Hey there, time traveller!
This article was published 10/2/2016 (2290 days ago), so information in it may no longer be current.
SELKIRK — They were born together, just minutes apart.
As kids, they were inseparable.
As adults, they still have the same haircuts and still work together at the same business, Larsen’s Memorials.
And, until this year, they curled together every winter — one man skipping and the other playing third. They had a lot of success, too — even losing a Manitoba final to Kerry Burtnyk back in 2008.
But, after a lifetime bound together, identical twins David and Dennis Bohn decided last fall that, at the age of 40, they would for the first time do something apart — skip their own respective curling teams.
"We probably should have done this 10 years ago," says David.
"It was time," says Dennis.
But this is where the story gets weird. In a season that was supposed to be all about putting a little bit of distance between the twins, they have instead found themselves drawn back together, over and over and over again all winter long.
Think Pacino in Godfather III: "Just when I thought I was out, they pull me back in."
First, it was on the cashspiel circuit, where the two brothers and their new teams faced each other four times this winter, an unusually large number of times for teams curling independently of one another to meet in one winter.
How’d it go? They each won two games. Of course.
And then it got even weirder Wednesday at the Manitoba men’s curling championship, where the two brothers not only found themselves curling together on the opening draw, but also on adjoining sheets.
And the capper? Well, with both Bohn brothers winning on Wednesday’s first draw — David, 11-3 over Springfield’s Rylan Young and Dennis, 8-6 over Dauphin’s Greg Todoruk — the brothers will face each other once again at the Selkirk Recreation Complex this afternoon. The winner will advance to an A-side qualifying game, while the loser gets bounced to the B side.
Separate? Sure. But also still very much inseparable.
"Yeah, we wondered what it would be like to play against each other after all these years," says Dennis, "but we got that out of the way a couple months ago. It was very competitive — we both wanted to win a lot.
"But at this point, it’s just kind of strange how often we keep facing each other."
Funny story: longtime former Jeff Stoughton third Jon Mead — who’s here this week coaching the Mike McEwen foursome — says the word on the cashspiel circuit for years was one Bohn brother was better at draws, and the other was better at hits, and they would switch positions as needed over the course of a game without their opponents being any the wiser.
"Some people were absolutely convinced," says David. "One guy even asked us once to put a piece of tape on our pants so they could keep track of us."
Well, did they need to?
"We don’t like to talk about that," says Dennis with a laugh.
So why, after all these years and a fair bit of success, the decision to split this winter?
"It’s something we’ve talked about for years," says Dennis. "We wanted to see what we could do on our own. It just got kind of old."
It also got kind of mean, as anyone who has siblings could imagine. "You’ve got to be very careful when you’re brothers doing things together," says Dennis. "We would say things to each other that we would never say to a regular teammate. It got intense."
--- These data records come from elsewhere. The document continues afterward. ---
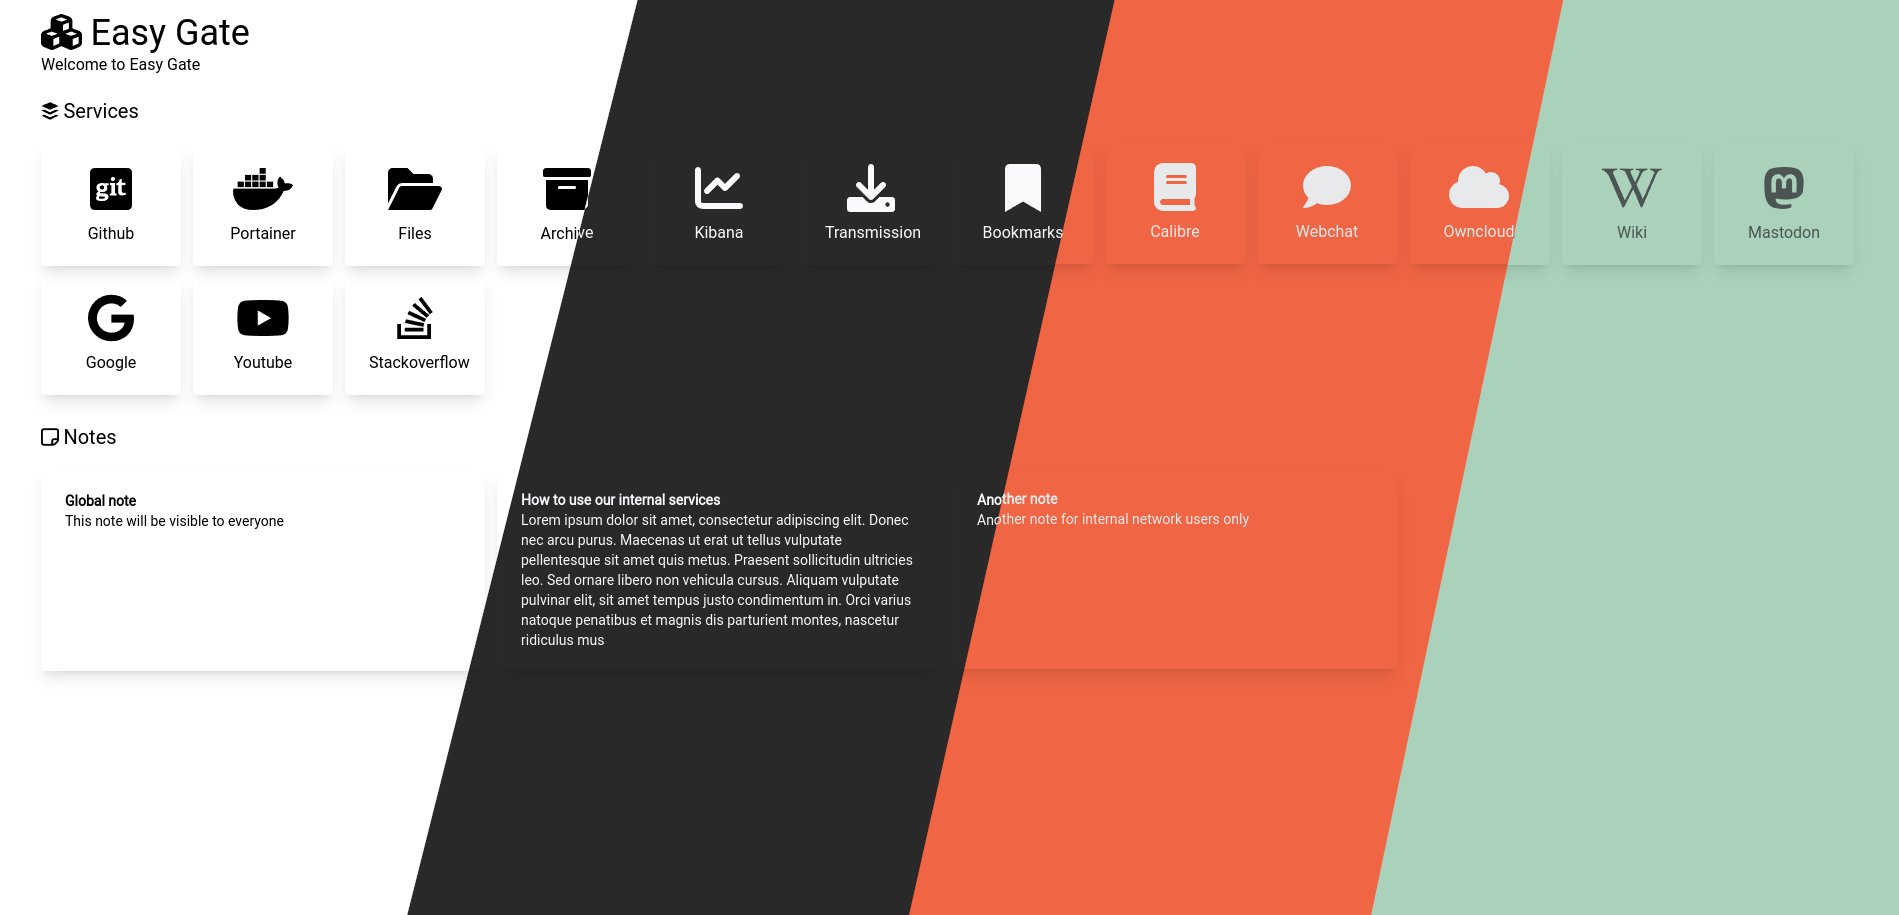
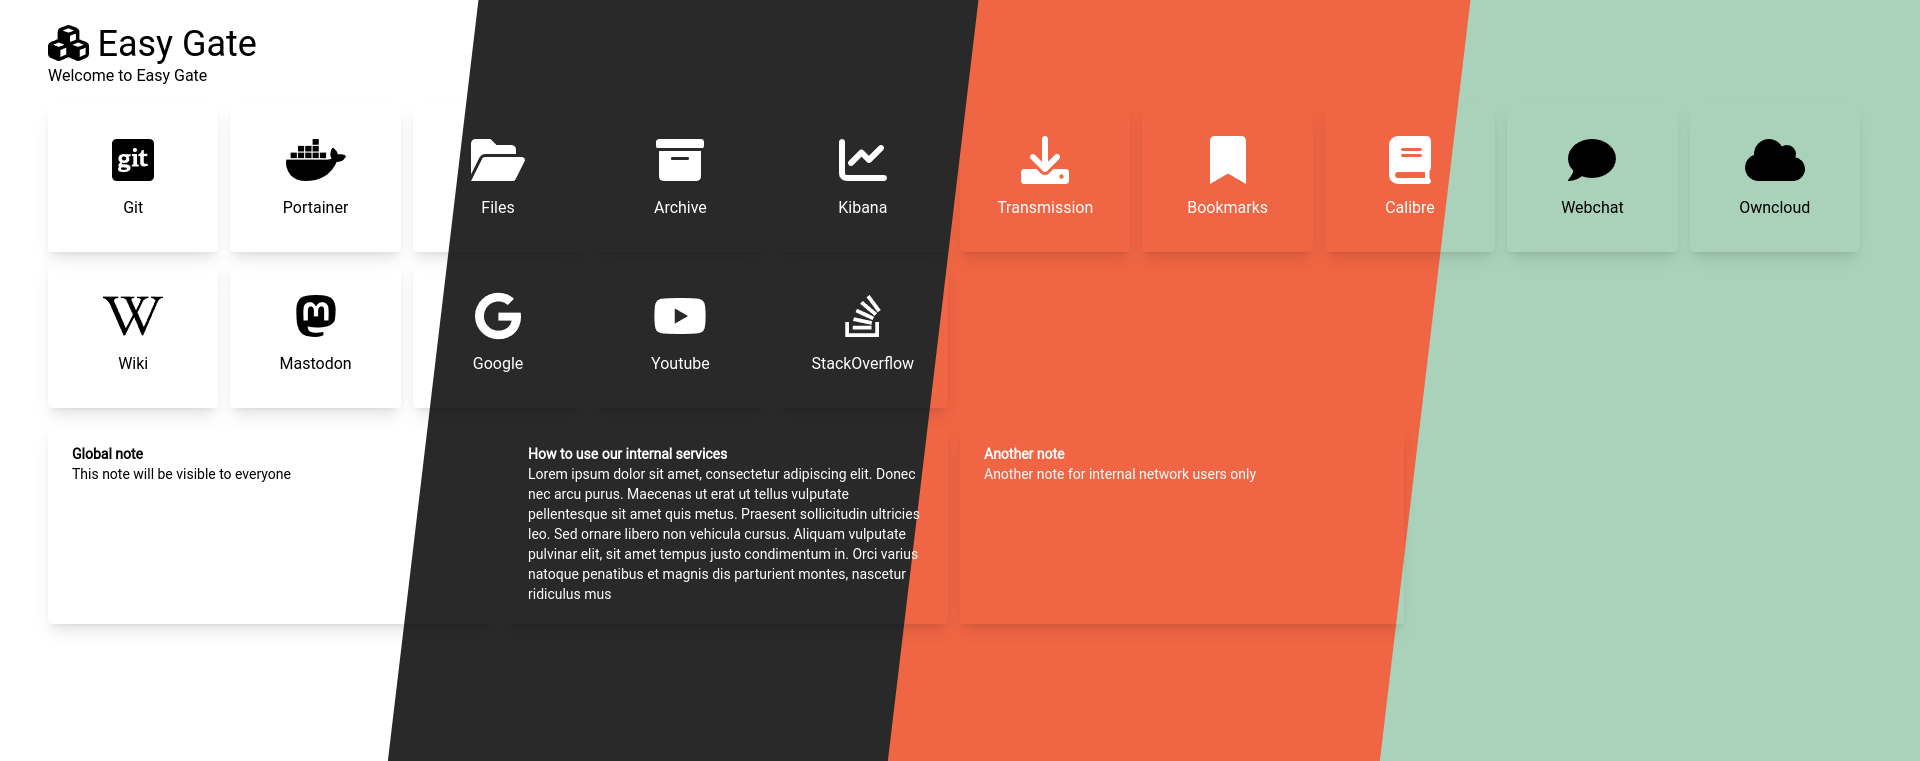
minour ui improvements and better logs

diff --git a/web/src/App.js b/web/src/App.js
@@ -86,10 +86,9 @@ function App() {
           {data.error.length > 0 && <Error error={data.error} />}
           {data.services.length > 0 && (
             <React.Fragment>
-              <h3 className="text-xl mt-5">
-                <FontAwesomeIcon icon="fa-brands fa-buffer" /> Services
-              </h3>
-              <div className="grid grid-cols-1 md:grid-cols-6 lg:grid-cols-8 xl:grid-cols-12 mt-5">
+              <div
+                className="grid grid-cols-1 md:grid-cols-4 lg:grid-cols-6
+                           xl:grid-cols-10 mt-4 mb-2">
                 {data.services.map((service) => (
                   <Service key={service.name} service={service} />
                 ))}
@@ -98,10 +97,9 @@ function App() {
           )}
           {data.notes.length > 0 && (
             <React.Fragment>
-              <h3 className="text-xl mt-5">
-                <FontAwesomeIcon icon="fa-regular fa-note-sticky" /> Notes
-              </h3>
-              <div className="grid grid-cols-1 md:grid-cols-1 lg:grid-cols-2 xl:grid-cols-4 mt-5">
+              <div
+                className="grid grid-cols-1 md:grid-cols-1 lg:grid-cols-2 
+                           xl:grid-cols-4 my-2">
                 {data.notes.map((note) => (
                   <Note key={note.title} note={note} />
                 ))}

diff --git a/web/src/components/Service.js b/web/src/components/Service.js
@@ -32,10 +32,12 @@ function Service(props) {
   return (
     <div
       onClick={() => openService(props.service.url)}
-      className="px-6 py-5 rounded overflow-hidden shadow-lg text-center
-      cursor-pointer hover:shadow-gray-600 mr-3 mb-2">
+      className="p-8 rounded overflow-hidden shadow-lg text-center
+      cursor-pointer hover:shadow-gray-600 mr-3 mb-2 grid place-items-center">
       <FontAwesomeIcon icon={props.service.icon} className="fa-3x" />
-      <h3 className="mt-2">{props.service.name}</h3>
+      <p className="mt-3 text-ellipsis overflow-hidden ...">
+        {props.service.name}
+      </p>
     </div>
   );
 }

diff --git a/internal/service/service.go b/internal/service/service.go
@@ -71,6 +71,7 @@ func (s Service) data(w http.ResponseWriter, req *http.Request) {
 	if cfg.BehindProxy {
 		reqIP = req.Header.Get("X-Forwarded-For")
 		if reqIP == "" {
+			log.Println("[Easy Gate] 400 Bad Request: X-Forwarded-For header is missing")
 			http.Error(w, "", http.StatusBadRequest)
 			return
 		}

diff --git a/internal/config/routine.go b/internal/config/routine.go
@@ -74,6 +74,7 @@ func (r *Routine) Start() {
 		r.Lock()
 		r.Error = nil
 		if checksum != r.LastChecksum {
+			log.Println("[Easy Gate] Detected configuration change, reloading...")
 			r.Config = cfg
 		}
 		r.LastChecksum = checksum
So what now?
"I’ve enjoyed curling apart this winter," says Dennis. "We both have."
And today’s big game?
"I hope it’s a good game and a close game," he says.
"We both really want this one."
Paul Wiecek was born and raised in Winnipeg’s North End and delivered the Free Press -- 53 papers, Machray Avenue, between Main and Salter Streets -- long before he was first hired as a Free Press reporter in 1989.